§ **Exercise aim**: Each line of the listing below should be restated word for word.

§ **Data supplied**:
__________

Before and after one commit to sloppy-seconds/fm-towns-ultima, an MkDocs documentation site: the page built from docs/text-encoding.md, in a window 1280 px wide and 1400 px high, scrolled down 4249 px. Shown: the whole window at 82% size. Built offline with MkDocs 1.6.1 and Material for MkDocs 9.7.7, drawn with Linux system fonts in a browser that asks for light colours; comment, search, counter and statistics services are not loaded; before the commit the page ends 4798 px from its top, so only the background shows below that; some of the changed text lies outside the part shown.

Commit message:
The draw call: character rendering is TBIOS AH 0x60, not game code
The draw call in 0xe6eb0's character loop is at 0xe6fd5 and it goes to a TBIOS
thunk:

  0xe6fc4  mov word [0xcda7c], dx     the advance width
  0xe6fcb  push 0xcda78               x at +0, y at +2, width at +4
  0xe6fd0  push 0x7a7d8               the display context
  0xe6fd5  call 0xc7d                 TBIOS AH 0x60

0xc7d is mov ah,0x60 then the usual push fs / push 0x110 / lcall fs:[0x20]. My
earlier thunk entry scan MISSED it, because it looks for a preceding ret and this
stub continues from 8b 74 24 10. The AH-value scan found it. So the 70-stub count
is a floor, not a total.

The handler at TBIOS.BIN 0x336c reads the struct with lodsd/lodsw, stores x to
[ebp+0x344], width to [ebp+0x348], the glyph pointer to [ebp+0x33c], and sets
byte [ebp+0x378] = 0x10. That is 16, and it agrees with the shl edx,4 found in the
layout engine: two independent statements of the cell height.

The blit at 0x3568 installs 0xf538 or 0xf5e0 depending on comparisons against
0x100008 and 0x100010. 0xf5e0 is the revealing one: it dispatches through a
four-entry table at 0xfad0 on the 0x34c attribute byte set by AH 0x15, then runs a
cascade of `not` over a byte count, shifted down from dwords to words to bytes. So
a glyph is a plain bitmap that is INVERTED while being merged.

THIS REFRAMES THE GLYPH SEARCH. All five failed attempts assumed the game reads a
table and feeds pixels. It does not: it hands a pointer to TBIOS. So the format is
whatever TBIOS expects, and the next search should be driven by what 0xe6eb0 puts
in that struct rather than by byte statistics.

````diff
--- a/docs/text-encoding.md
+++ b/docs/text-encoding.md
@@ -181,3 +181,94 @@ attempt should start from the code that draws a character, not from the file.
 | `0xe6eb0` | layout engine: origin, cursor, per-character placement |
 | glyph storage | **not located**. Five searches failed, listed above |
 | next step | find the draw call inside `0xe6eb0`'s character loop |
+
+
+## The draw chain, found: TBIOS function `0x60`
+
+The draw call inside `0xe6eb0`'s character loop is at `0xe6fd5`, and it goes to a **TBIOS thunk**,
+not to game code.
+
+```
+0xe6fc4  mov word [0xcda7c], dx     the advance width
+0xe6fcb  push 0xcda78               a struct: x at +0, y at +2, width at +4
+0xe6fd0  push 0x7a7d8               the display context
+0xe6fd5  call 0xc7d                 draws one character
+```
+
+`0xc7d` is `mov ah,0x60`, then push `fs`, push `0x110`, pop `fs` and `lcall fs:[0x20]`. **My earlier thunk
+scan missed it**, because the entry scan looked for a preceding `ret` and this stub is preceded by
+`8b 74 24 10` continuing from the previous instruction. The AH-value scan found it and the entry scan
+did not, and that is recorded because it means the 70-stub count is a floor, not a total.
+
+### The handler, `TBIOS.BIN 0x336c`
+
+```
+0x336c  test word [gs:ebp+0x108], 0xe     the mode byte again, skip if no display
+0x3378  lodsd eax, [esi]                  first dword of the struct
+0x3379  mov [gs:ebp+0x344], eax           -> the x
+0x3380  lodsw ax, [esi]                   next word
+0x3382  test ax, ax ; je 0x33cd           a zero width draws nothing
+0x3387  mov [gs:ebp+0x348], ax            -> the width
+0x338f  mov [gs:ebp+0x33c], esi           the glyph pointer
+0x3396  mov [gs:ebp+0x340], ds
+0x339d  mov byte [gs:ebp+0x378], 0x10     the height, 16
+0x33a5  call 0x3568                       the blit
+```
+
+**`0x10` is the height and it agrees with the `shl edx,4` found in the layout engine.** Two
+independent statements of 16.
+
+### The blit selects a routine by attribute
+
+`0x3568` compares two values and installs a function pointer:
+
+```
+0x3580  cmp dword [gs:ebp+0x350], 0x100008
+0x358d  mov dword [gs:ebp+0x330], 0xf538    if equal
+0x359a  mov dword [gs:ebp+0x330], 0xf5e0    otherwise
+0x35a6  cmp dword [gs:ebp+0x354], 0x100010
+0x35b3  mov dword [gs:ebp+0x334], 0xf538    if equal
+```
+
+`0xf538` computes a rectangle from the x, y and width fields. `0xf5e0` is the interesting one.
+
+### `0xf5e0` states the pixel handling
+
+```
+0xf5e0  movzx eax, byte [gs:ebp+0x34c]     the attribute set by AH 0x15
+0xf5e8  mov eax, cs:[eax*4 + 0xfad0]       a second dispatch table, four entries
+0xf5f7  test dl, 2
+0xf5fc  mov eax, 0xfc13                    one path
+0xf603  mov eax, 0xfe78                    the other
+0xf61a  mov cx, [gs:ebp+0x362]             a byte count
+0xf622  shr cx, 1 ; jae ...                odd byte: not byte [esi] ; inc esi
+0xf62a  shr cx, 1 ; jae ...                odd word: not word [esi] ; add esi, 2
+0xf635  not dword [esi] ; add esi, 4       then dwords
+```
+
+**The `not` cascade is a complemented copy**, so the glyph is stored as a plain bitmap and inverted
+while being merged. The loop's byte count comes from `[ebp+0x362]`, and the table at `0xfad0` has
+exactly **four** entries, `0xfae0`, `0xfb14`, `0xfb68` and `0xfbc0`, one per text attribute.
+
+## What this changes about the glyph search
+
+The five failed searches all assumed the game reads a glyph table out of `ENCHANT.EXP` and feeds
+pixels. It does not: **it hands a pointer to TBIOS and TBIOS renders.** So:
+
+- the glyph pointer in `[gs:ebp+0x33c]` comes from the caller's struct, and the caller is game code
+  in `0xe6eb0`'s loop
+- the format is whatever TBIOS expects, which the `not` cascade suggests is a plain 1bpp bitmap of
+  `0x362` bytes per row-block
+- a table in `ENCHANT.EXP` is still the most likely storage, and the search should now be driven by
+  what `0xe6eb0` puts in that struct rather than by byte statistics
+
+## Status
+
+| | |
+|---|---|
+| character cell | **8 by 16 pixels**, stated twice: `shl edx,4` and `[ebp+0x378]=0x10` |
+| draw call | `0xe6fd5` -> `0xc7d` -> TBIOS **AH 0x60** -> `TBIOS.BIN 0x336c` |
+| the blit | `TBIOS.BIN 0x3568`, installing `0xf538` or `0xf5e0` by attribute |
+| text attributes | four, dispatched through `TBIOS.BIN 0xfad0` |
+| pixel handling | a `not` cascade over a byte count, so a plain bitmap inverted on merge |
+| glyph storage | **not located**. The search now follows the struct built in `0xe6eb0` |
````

__________

§ **Task output**:
Before and after one commit to sloppy-seconds/fm-towns-ultima, an MkDocs documentation site: the page built from docs/text-encoding.md, in a window 1280 px wide and 1400 px high, scrolled down 4249 px. Shown: the whole window at 82% size. Built offline with MkDocs 1.6.1 and Material for MkDocs 9.7.7, drawn with Linux system fonts in a browser that asks for light colours; comment, search, counter and statistics services are not loaded; before the commit the page ends 4798 px from its top, so only the background shows below that; some of the changed text lies outside the part shown.

Commit message:
The draw call: character rendering is TBIOS AH 0x60, not game code
The draw call in 0xe6eb0's character loop is at 0xe6fd5 and it goes to a TBIOS
thunk:

  0xe6fc4  mov word [0xcda7c], dx     the advance width
  0xe6fcb  push 0xcda78               x at +0, y at +2, width at +4
  0xe6fd0  push 0x7a7d8               the display context
  0xe6fd5  call 0xc7d                 TBIOS AH 0x60

0xc7d is mov ah,0x60 then the usual push fs / push 0x110 / lcall fs:[0x20]. My
earlier thunk entry scan MISSED it, because it looks for a preceding ret and this
stub continues from 8b 74 24 10. The AH-value scan found it. So the 70-stub count
is a floor, not a total.

The handler at TBIOS.BIN 0x336c reads the struct with lodsd/lodsw, stores x to
[ebp+0x344], width to [ebp+0x348], the glyph pointer to [ebp+0x33c], and sets
byte [ebp+0x378] = 0x10. That is 16, and it agrees with the shl edx,4 found in the
layout engine: two independent statements of the cell height.

The blit at 0x3568 installs 0xf538 or 0xf5e0 depending on comparisons against
0x100008 and 0x100010. 0xf5e0 is the revealing one: it dispatches through a
four-entry table at 0xfad0 on the 0x34c attribute byte set by AH 0x15, then runs a
cascade of `not` over a byte count, shifted down from dwords to words to bytes. So
a glyph is a plain bitmap that is INVERTED while being merged.

THIS REFRAMES THE GLYPH SEARCH. All five failed attempts assumed the game reads a
table and feeds pixels. It does not: it hands a pointer to TBIOS. So the format is
whatever TBIOS expects, and the next search should be driven by what 0xe6eb0 puts
in that struct rather than by byte statistics.

````diff
--- a/docs/text-encoding.md
+++ b/docs/text-encoding.md
@@ -181,3 +181,94 @@ attempt should start from the code that draws a character, not from the file.
 | `0xe6eb0` | layout engine: origin, cursor, per-character placement |
 | glyph storage | **not located**. Five searches failed, listed above |
 | next step | find the draw call inside `0xe6eb0`'s character loop |
+
+
+## The draw chain, found: TBIOS function `0x60`
+
+The draw call inside `0xe6eb0`'s character loop is at `0xe6fd5`, and it goes to a **TBIOS thunk**,
+not to game code.
+
+```
+0xe6fc4  mov word [0xcda7c], dx     the advance width
+0xe6fcb  push 0xcda78               a struct: x at +0, y at +2, width at +4
+0xe6fd0  push 0x7a7d8               the display context
+0xe6fd5  call 0xc7d                 draws one character
+```
+
+`0xc7d` is `mov ah,0x60`, then push `fs`, push `0x110`, pop `fs` and `lcall fs:[0x20]`. **My earlier thunk
+scan missed it**, because the entry scan looked for a preceding `ret` and this stub is preceded by
+`8b 74 24 10` continuing from the previous instruction. The AH-value scan found it and the entry scan
+did not, and that is recorded because it means the 70-stub count is a floor, not a total.
+
+### The handler, `TBIOS.BIN 0x336c`
+
+```
+0x336c  test word [gs:ebp+0x108], 0xe     the mode byte again, skip if no display
+0x3378  lodsd eax, [esi]                  first dword of the struct
+0x3379  mov [gs:ebp+0x344], eax           -> the x
+0x3380  lodsw ax, [esi]                   next word
+0x3382  test ax, ax ; je 0x33cd           a zero width draws nothing
+0x3387  mov [gs:ebp+0x348], ax            -> the width
+0x338f  mov [gs:ebp+0x33c], esi           the glyph pointer
+0x3396  mov [gs:ebp+0x340], ds
+0x339d  mov byte [gs:ebp+0x378], 0x10     the height, 16
+0x33a5  call 0x3568                       the blit
+```
+
+**`0x10` is the height and it agrees with the `shl edx,4` found in the layout engine.** Two
+independent statements of 16.
+
+### The blit selects a routine by attribute
+
+`0x3568` compares two values and installs a function pointer:
+
+```
+0x3580  cmp dword [gs:ebp+0x350], 0x100008
+0x358d  mov dword [gs:ebp+0x330], 0xf538    if equal
+0x359a  mov dword [gs:ebp+0x330], 0xf5e0    otherwise
+0x35a6  cmp dword [gs:ebp+0x354], 0x100010
+0x35b3  mov dword [gs:ebp+0x334], 0xf538    if equal
+```
+
+`0xf538` computes a rectangle from the x, y and width fields. `0xf5e0` is the interesting one.
+
+### `0xf5e0` states the pixel handling
+
+```
+0xf5e0  movzx eax, byte [gs:ebp+0x34c]     the attribute set by AH 0x15
+0xf5e8  mov eax, cs:[eax*4 + 0xfad0]       a second dispatch table, four entries
+0xf5f7  test dl, 2
+0xf5fc  mov eax, 0xfc13                    one path
+0xf603  mov eax, 0xfe78                    the other
+0xf61a  mov cx, [gs:ebp+0x362]             a byte count
+0xf622  shr cx, 1 ; jae ...                odd byte: not byte [esi] ; inc esi
+0xf62a  shr cx, 1 ; jae ...                odd word: not word [esi] ; add esi, 2
+0xf635  not dword [esi] ; add esi, 4       then dwords
+```
+
+**The `not` cascade is a complemented copy**, so the glyph is stored as a plain bitmap and inverted
+while being merged. The loop's byte count comes from `[ebp+0x362]`, and the table at `0xfad0` has
+exactly **four** entries, `0xfae0`, `0xfb14`, `0xfb68` and `0xfbc0`, one per text attribute.
+
+## What this changes about the glyph search
+
+The five failed searches all assumed the game reads a glyph table out of `ENCHANT.EXP` and feeds
+pixels. It does not: **it hands a pointer to TBIOS and TBIOS renders.** So:
+
+- the glyph pointer in `[gs:ebp+0x33c]` comes from the caller's struct, and the caller is game code
+  in `0xe6eb0`'s loop
+- the format is whatever TBIOS expects, which the `not` cascade suggests is a plain 1bpp bitmap of
+  `0x362` bytes per row-block
+- a table in `ENCHANT.EXP` is still the most likely storage, and the search should now be driven by
+  what `0xe6eb0` puts in that struct rather than by byte statistics
+
+## Status
+
+| | |
+|---|---|
+| character cell | **8 by 16 pixels**, stated twice: `shl edx,4` and `[ebp+0x378]=0x10` |
+| draw call | `0xe6fd5` -> `0xc7d` -> TBIOS **AH 0x60** -> `TBIOS.BIN 0x336c` |
+| the blit | `TBIOS.BIN 0x3568`, installing `0xf538` or `0xf5e0` by attribute |
+| text attributes | four, dispatched through `TBIOS.BIN 0xfad0` |
+| pixel handling | a `not` cascade over a byte count, so a plain bitmap inverted on merge |
+| glyph storage | **not located**. The search now follows the struct built in `0xe6eb0` |
````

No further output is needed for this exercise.